A Royal Navy Chief directs an F/A 18 Hornet onto a catapult on the flight deck of the USS Carl Vinson, on January 1, 2015.

A Royal Navy Chief directs an F/A 18 Hornet onto a catapult on the flight deck of the USS Carl Vinson, on January 1, 2015. U.S. Navy photo by Mass Communication Specialist 2nd Class Alex King

US To Send More Troops to Iraq To Train Iraqi Forces

The current plan is to train 12 Iraqi Army brigades, but Pentagon officials say that could expand. By Gordon Lubold

The Pentagon’s mission to train Iraqi forces to fight the Islamic State is gaining momentum as officials prepare to send more U.S. troops to Iraq.

Pentagon Press Secretary Rear Adm. John Kirby said Tuesday that the U.S. would be sending additional troops to  Iraq over the next six weeks as part of the training mission that already authorized up to 3,100 American troops. Of those, there are already about 2,150 U.S. troops in Iraq today, including about 300 at al Asad airbase in Anbar Province and about 100 at Camp Taji north of Baghdad.

Troops are preparing to stand up training sites at two other locations in Iraq over the next several weeks, one in Irbil and another in Besimaya, just outside Baghdad.

By March, U.S. military planners will likely begin to stand up their efforts to train moderate Syrian rebels at three sites: in Saudi Arabia, Qatar and Turkey. Once that gets up and running, the current plan is to train a total of 5,400 Syrian rebel forces, annually, across all three training sites. Pentagon officials said they did not yet know the size of the U.S. force that would be required to train Syrian moderate forces as that effort remains in its planning stages.

As for the Iraq training mission, Pentagon officials would not say how many more U.S. troops are headed to Iraq as part of this deployment, but it could be as many as 1,000 since any more troops would require an additional authorization of troops beyond the 3,100 already authorized.

“You'll start to see additional trainers flow in, you know, flow into the country this month,” Kirby told reporters at the Pentagon on Tuesday.

As currently defined, the U.S. train-and-assist mission in Iraq is expected to train 12 brigades, including nine Iraqi and three Kurdish brigades of approximately 3,000 troops each. The training has begun in limited fashion but will gain momentum once the additional U.S. training forces arrive by the next of next month.

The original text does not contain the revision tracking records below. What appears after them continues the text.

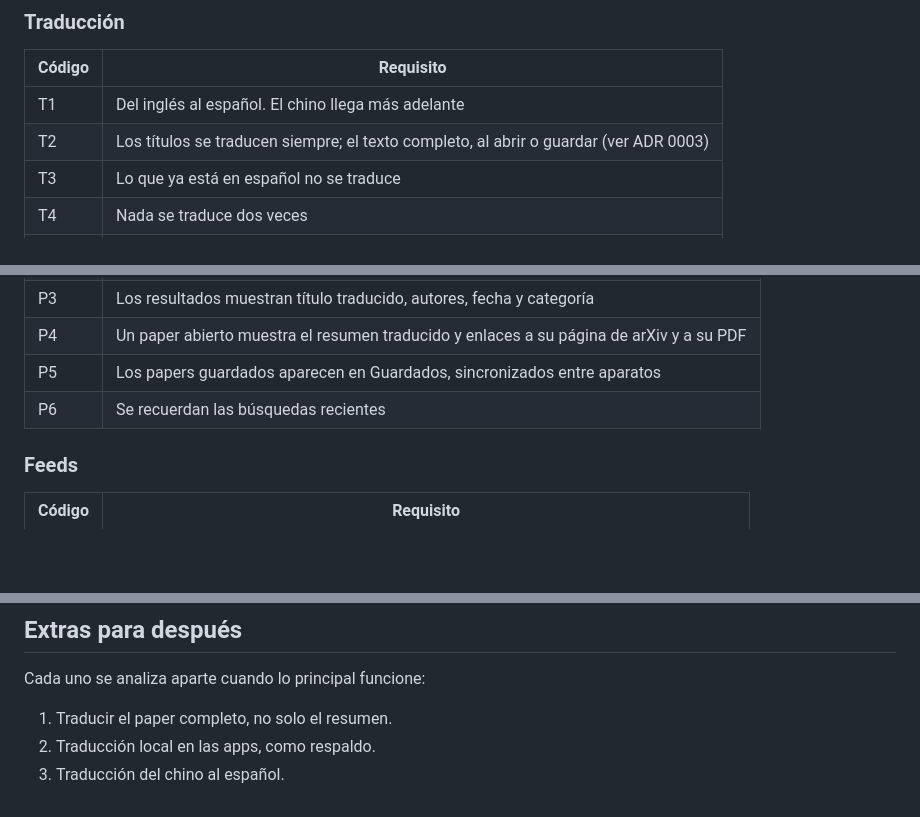
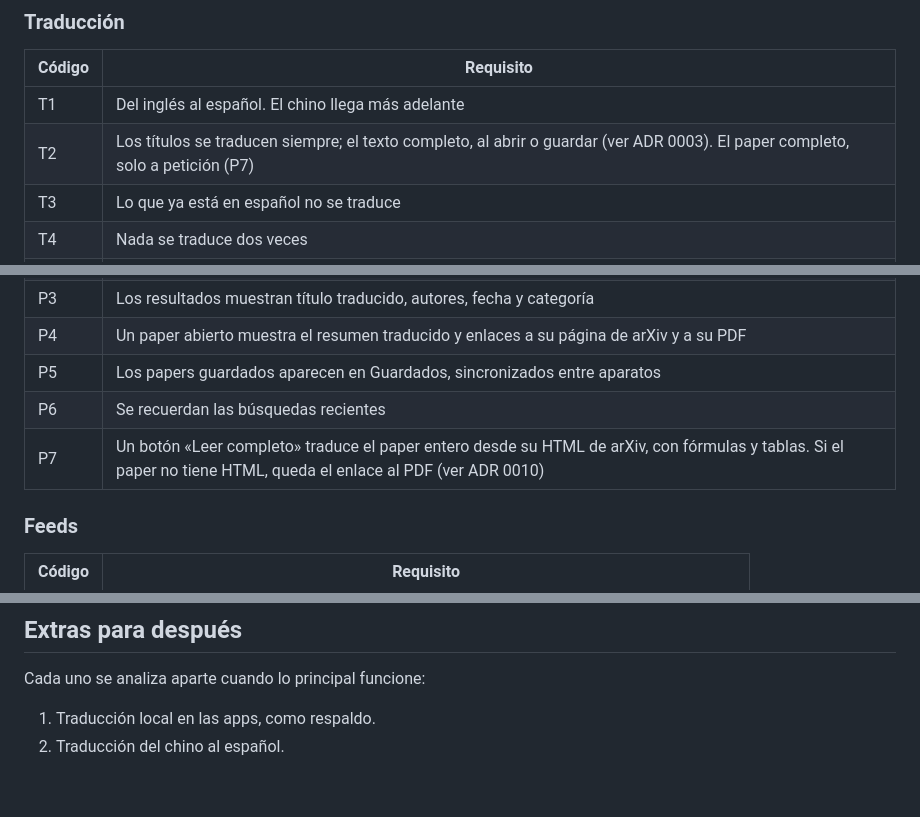
Before and after one commit to ruben-salas20/atalaya, a Markdown page: docs/PRD.md, 3 parts joined by grey strips. Rendered like a GitHub page; blank space fills up the shorter version.

Commit message:
PRD: leer el paper completo pasa de extra a requisito P7
Lo aprobó Rubén en la issue #13 (ADR 0010). T2 aclara que el paper
completo se traduce solo a petición.

Co-Authored-By: Claude Opus 5.5 <noreply@anthropic.com>

```diff
--- a/docs/PRD.md
+++ b/docs/PRD.md
@@ -51,7 +51,7 @@ Cada requisito tiene un código para citarlo desde las issues.
 | Código | Requisito |
 |---|---|
 | T1 | Del inglés al español. El chino llega más adelante |
-| T2 | Los títulos se traducen siempre; el texto completo, al abrir o guardar (ver ADR 0003) |
+| T2 | Los títulos se traducen siempre; el texto completo, al abrir o guardar (ver ADR 0003). El paper completo, solo a petición (P7) |
 | T3 | Lo que ya está en español no se traduce |
 | T4 | Nada se traduce dos veces |
 | T5 | La traducción conserva enlaces, listas e imágenes del artículo |
@@ -66,6 +66,7 @@ Cada requisito tiene un código para citarlo desde las issues.
 | P4 | Un paper abierto muestra el resumen traducido y enlaces a su página de arXiv y a su PDF |
 | P5 | Los papers guardados aparecen en Guardados, sincronizados entre aparatos |
 | P6 | Se recuerdan las búsquedas recientes |
+| P7 | Un botón «Leer completo» traduce el paper entero desde su HTML de arXiv, con fórmulas y tablas. Si el paper no tiene HTML, queda el enlace al PDF (ver ADR 0010) |
 
 ### Feeds
 
@@ -101,6 +102,5 @@ Estilo: minimalista en negro, blanco y gris; letra Roboto; tema claro u oscuro s
 
 Cada uno se analiza aparte cuando lo principal funcione:
 
-1. Traducir el paper completo, no solo el resumen.
-2. Traducción local en las apps, como respaldo.
-3. Traducción del chino al español.
+1. Traducción local en las apps, como respaldo.
+2. Traducción del chino al español.
```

Once it is fully up and running, the Iraq train-and-assist mission will train about 5,000 Iraqis every six weeks.

The current mission is “about trying to make [the Iraqi Army] more professional, make more capable, make more competent on the battlefield those units that are -- that are there and they're in the fight,” Kirby said. “This isn't about rebuilding the Iraqi army.”

But there are doubters. Barry McCaffrey, a retired Army four-star general, fears that the currently envisioned training mission in Iraq, to bring the Iraqi forces up to snuff to fight their own battles, won’t be enough.

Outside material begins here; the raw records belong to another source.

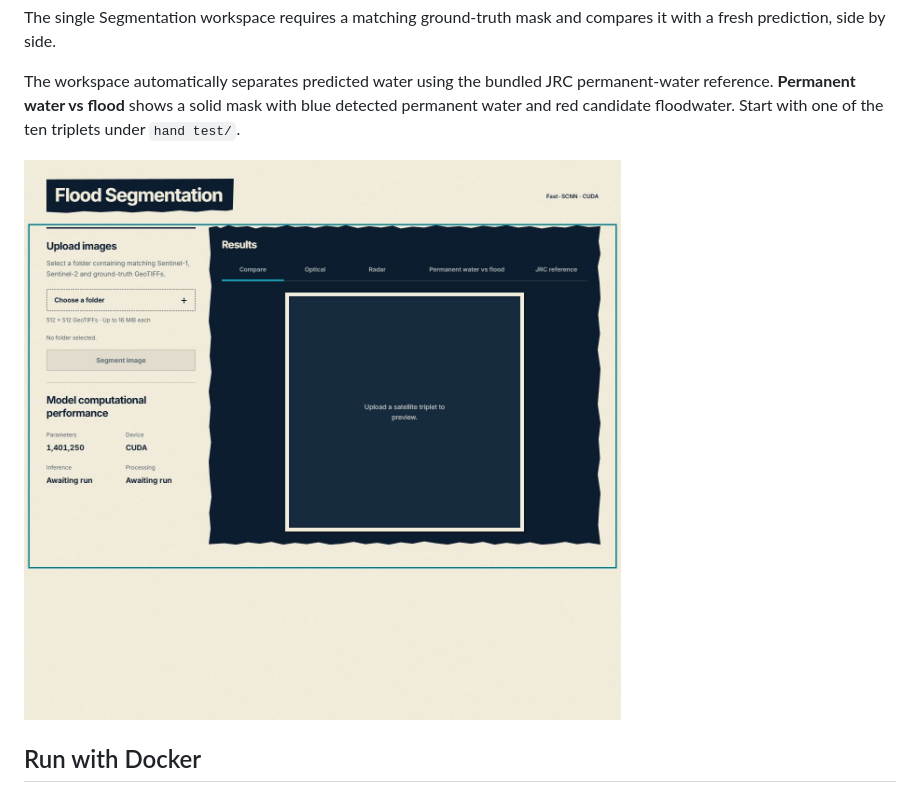
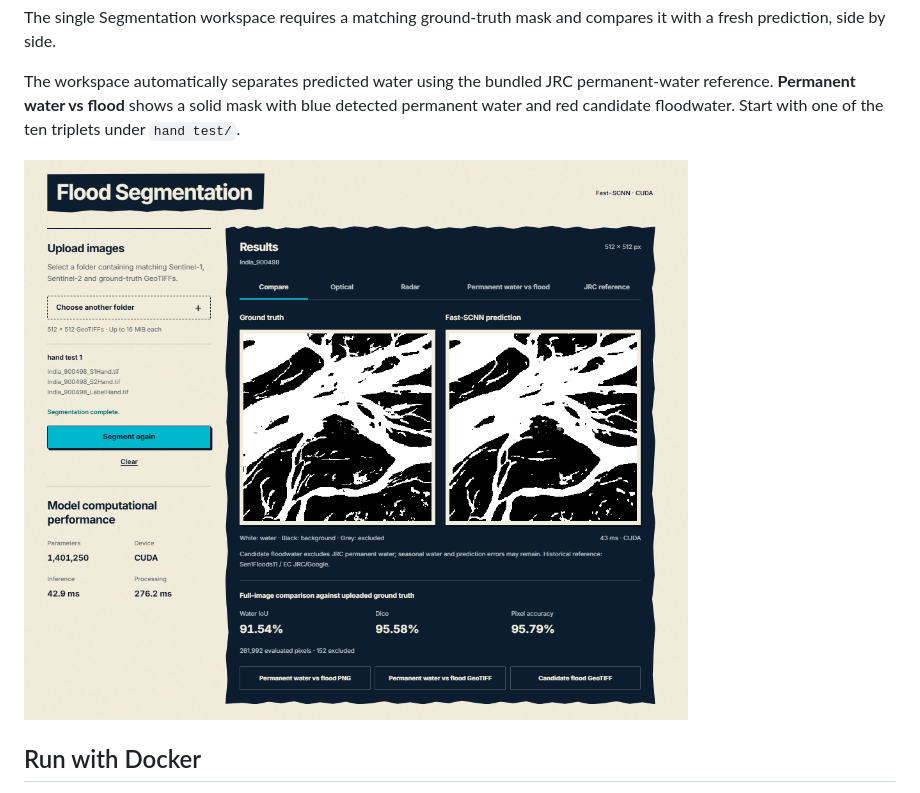
Before and after one commit to azfario/FYP-demo-app, a Markdown page: README.md, the part around the change. Rendered like a GitHub page; pictures changed too: docs/screenshots/demo.png (added).

Commit message:
Use supplied Fast-SCNN comparison screenshot as demo image

```diff
--- a/README.md
+++ b/README.md
@@ -9,7 +9,7 @@ permanent-water reference. **Permanent water vs flood** shows a solid mask with
 blue detected permanent water and red candidate floodwater. Start with one of
 the ten triplets under `hand test/`.
 
-![Paper atlas segmentation workspace](docs/screenshots/desktop-empty.jpg)
+![Fast-SCNN flood segmentation demo with ground-truth comparison](docs/screenshots/demo.png)
 
 ## Run with Docker
 
```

“It's hard to imagine a modest training mission being the key to gluing Iraq back together,” McCaffrey said on NBC’s Meet the Press on Sunday. “I think it's come apart and it will now have to settle along new geo-political grounds.”

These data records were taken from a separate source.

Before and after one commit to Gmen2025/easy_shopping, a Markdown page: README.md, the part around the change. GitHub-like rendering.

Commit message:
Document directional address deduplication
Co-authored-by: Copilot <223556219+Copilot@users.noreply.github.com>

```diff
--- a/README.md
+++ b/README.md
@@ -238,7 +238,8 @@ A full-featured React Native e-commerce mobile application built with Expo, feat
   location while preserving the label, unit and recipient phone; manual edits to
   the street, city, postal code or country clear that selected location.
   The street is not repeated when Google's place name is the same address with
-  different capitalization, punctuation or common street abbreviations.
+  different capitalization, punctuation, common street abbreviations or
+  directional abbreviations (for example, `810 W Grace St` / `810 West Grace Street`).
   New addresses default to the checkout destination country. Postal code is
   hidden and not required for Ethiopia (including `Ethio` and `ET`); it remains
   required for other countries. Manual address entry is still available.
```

Depending on how the initial training in Iraq goes, the Obama administration may opt to expand the mission. While the existing training mission sits at 12 brigades, Kirby left the door open for an expanded mission that would naturally require additional U.S. forces.

“This is a start,” Kirby said. “That doesn't mean that's where it's going to end. It doesn't mean that's -- that's the sum total of it. But we have to start somewhere, and that's where we're starting with.”

President Barack Obama has insisted that there will be no “combat boots on the ground” in Iraq even as U.S. troops deployed there receive hazardous duty pay and are operating inside a war zone, albeit on military bases only. But the Asad air base in Anbar has come under indirect fire from insurgents in recent weeks. Although there have been no injuries among the roughly 320 U.S. service members, mostly Marines, conducting train-and-advise operations there, the attacks have become a regular occurrence on a base which is approximately 25 square miles large.

They are “purely nuisance attacks,” Pentagon spokesman Col. Steve Warren said this week. “The Iraqi security forces there have done a very good job of creating a security zone. Americans forces there right now have sustained absolutely no injuries, wounds or equipment damage.”